**WORK ITEM**
From the data below, copy out every line in which the word "README" occurs.

**RECORDS SUPPLIED**
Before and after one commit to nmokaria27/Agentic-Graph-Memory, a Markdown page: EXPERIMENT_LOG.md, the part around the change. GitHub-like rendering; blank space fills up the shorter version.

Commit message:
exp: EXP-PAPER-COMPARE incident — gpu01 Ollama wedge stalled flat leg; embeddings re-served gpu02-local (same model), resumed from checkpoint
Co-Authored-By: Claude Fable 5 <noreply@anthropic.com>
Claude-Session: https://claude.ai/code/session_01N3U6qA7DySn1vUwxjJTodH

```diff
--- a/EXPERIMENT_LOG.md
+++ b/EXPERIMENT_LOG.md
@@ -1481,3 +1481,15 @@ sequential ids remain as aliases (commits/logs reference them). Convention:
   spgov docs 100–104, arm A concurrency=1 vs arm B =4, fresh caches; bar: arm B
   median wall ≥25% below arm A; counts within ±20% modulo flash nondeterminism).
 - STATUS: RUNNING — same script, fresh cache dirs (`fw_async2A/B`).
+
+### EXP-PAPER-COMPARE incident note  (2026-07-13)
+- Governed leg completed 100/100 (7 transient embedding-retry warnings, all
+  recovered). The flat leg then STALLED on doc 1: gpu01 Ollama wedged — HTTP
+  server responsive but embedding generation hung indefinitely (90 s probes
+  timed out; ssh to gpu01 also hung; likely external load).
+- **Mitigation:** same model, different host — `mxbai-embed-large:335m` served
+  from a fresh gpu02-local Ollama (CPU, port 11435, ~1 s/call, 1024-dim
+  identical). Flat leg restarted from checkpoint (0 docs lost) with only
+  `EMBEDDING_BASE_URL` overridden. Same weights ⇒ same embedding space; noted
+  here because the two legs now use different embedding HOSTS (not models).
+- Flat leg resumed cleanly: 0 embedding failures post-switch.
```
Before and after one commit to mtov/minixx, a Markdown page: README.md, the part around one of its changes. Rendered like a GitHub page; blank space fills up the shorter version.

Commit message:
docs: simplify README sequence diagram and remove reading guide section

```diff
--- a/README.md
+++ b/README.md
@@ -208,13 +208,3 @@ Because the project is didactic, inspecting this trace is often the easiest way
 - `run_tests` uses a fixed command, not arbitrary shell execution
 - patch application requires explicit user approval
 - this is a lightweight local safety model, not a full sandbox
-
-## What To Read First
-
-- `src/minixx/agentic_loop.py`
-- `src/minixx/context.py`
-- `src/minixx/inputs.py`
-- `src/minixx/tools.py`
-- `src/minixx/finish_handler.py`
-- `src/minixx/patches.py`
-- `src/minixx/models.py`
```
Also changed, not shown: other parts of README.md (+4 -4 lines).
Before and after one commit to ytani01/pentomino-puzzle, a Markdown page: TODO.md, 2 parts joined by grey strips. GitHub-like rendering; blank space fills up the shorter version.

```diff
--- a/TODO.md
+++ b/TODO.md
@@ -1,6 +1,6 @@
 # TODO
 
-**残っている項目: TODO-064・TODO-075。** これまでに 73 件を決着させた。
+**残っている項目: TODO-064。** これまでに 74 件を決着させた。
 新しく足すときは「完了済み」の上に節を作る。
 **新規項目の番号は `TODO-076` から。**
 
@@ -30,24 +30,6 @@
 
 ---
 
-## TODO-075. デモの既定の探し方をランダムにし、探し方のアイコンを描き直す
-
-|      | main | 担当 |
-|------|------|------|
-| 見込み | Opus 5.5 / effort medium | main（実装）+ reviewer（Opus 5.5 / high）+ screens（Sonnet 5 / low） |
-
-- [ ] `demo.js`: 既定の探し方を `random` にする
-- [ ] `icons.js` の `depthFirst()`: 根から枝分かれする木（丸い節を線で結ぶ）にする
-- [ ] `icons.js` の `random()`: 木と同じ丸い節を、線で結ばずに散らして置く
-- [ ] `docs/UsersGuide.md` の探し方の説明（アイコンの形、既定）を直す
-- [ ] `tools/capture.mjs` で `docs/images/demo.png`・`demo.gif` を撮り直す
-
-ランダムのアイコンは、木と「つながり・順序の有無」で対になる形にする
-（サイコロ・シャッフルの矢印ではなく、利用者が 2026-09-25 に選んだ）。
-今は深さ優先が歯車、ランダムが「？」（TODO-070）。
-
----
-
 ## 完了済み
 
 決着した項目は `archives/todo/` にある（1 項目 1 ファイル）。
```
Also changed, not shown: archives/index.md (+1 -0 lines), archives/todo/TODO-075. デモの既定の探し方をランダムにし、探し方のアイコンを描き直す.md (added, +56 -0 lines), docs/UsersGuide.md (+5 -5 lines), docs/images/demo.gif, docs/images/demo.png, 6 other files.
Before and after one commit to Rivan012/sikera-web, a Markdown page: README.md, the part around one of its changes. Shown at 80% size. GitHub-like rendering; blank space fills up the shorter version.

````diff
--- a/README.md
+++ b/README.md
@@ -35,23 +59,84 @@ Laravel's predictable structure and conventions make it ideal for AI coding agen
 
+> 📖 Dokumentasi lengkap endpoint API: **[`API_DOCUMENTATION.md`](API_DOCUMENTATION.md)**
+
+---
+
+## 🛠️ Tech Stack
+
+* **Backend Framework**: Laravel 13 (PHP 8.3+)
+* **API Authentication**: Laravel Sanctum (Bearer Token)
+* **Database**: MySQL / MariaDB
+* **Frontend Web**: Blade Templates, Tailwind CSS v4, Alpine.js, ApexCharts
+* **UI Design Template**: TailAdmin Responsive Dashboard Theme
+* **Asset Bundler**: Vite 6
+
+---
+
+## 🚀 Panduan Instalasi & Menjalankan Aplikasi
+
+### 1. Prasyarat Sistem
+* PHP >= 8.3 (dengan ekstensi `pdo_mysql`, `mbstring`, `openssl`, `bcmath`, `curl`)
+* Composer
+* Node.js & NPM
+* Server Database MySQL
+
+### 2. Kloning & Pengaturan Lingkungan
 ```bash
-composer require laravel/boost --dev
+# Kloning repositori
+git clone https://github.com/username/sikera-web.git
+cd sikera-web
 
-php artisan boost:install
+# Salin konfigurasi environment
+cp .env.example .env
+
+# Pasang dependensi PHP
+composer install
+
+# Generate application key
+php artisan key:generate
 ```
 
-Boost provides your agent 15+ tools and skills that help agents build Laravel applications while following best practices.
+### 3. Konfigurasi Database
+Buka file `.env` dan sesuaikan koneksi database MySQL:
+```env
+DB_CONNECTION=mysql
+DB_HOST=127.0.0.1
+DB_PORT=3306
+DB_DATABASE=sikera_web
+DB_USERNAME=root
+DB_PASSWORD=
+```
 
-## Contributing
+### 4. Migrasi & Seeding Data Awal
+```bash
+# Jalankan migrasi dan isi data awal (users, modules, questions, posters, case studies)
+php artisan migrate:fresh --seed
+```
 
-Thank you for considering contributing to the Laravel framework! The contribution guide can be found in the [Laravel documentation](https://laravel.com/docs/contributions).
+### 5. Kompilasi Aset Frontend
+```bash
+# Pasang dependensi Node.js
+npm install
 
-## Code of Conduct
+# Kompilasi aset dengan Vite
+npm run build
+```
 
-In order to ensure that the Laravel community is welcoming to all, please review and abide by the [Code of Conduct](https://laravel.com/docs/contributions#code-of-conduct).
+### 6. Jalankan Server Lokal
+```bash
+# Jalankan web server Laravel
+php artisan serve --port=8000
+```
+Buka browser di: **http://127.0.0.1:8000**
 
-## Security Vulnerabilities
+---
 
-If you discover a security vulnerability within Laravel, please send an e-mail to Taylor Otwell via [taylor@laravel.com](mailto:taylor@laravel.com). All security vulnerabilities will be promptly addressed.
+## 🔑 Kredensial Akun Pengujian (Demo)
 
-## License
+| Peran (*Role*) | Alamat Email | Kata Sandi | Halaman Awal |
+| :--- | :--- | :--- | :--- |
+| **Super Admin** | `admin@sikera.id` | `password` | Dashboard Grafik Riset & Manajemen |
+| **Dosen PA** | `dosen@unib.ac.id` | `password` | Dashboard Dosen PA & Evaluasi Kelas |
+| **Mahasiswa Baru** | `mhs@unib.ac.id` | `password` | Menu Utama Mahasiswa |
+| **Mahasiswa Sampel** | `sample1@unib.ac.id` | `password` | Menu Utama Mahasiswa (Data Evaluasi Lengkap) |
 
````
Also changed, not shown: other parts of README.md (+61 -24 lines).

**RESULT**
Before and after one commit to mtov/minixx, a Markdown page: README.md, the part around one of its changes. Rendered like a GitHub page; blank space fills up the shorter version.
docs: simplify README sequence diagram and remove reading guide section
--- a/README.md
+++ b/README.md
Also changed, not shown: other parts of README.md (+4 -4 lines).
Before and after one commit to Rivan012/sikera-web, a Markdown page: README.md, the part around one of its changes. Shown at 80% size. GitHub-like rendering; blank space fills up the shorter version.
--- a/README.md
+++ b/README.md
Also changed, not shown: other parts of README.md (+61 -24 lines).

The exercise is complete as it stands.